▶ _EXERCISE DESCRIPTION_
Copy the entries below in full, keeping them exactly as they are.

▶ _GIVEN RECORDS_
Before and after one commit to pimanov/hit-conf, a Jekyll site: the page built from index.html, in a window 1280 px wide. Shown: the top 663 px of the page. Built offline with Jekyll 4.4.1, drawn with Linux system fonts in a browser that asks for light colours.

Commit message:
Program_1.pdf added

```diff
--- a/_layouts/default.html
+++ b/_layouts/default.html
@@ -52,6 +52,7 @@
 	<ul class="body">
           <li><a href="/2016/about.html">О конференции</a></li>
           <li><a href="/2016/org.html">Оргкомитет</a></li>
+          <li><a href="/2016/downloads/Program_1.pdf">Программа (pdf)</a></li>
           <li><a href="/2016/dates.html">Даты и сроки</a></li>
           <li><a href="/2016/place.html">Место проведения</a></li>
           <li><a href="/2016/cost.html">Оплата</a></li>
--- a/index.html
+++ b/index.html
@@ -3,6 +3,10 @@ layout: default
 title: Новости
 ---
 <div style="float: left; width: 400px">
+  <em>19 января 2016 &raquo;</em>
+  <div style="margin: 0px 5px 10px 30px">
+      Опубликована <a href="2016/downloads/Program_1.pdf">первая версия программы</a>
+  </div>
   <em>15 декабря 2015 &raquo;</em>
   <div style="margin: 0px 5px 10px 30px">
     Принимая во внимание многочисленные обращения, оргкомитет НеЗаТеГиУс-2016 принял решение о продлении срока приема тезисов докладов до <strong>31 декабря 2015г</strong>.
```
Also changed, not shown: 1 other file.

▶ _TASK RESPONSE_
Before and after one commit to pimanov/hit-conf, a Jekyll site: the page built from index.html, in a window 1280 px wide. Shown: the top 663 px of the page. Built offline with Jekyll 4.4.1, drawn with Linux system fonts in a browser that asks for light colours.

Commit message:
Program_1.pdf added

```diff
--- a/_layouts/default.html
+++ b/_layouts/default.html
@@ -52,6 +52,7 @@
 	<ul class="body">
           <li><a href="/2016/about.html">О конференции</a></li>
           <li><a href="/2016/org.html">Оргкомитет</a></li>
+          <li><a href="/2016/downloads/Program_1.pdf">Программа (pdf)</a></li>
           <li><a href="/2016/dates.html">Даты и сроки</a></li>
           <li><a href="/2016/place.html">Место проведения</a></li>
           <li><a href="/2016/cost.html">Оплата</a></li>
--- a/index.html
+++ b/index.html
@@ -3,6 +3,10 @@ layout: default
 title: Новости
 ---
 <div style="float: left; width: 400px">
+  <em>19 января 2016 &raquo;</em>
+  <div style="margin: 0px 5px 10px 30px">
+      Опубликована <a href="2016/downloads/Program_1.pdf">первая версия программы</a>
+  </div>
   <em>15 декабря 2015 &raquo;</em>
   <div style="margin: 0px 5px 10px 30px">
     Принимая во внимание многочисленные обращения, оргкомитет НеЗаТеГиУс-2016 принял решение о продлении срока приема тезисов докладов до <strong>31 декабря 2015г</strong>.
```
Also changed, not shown: 1 other file.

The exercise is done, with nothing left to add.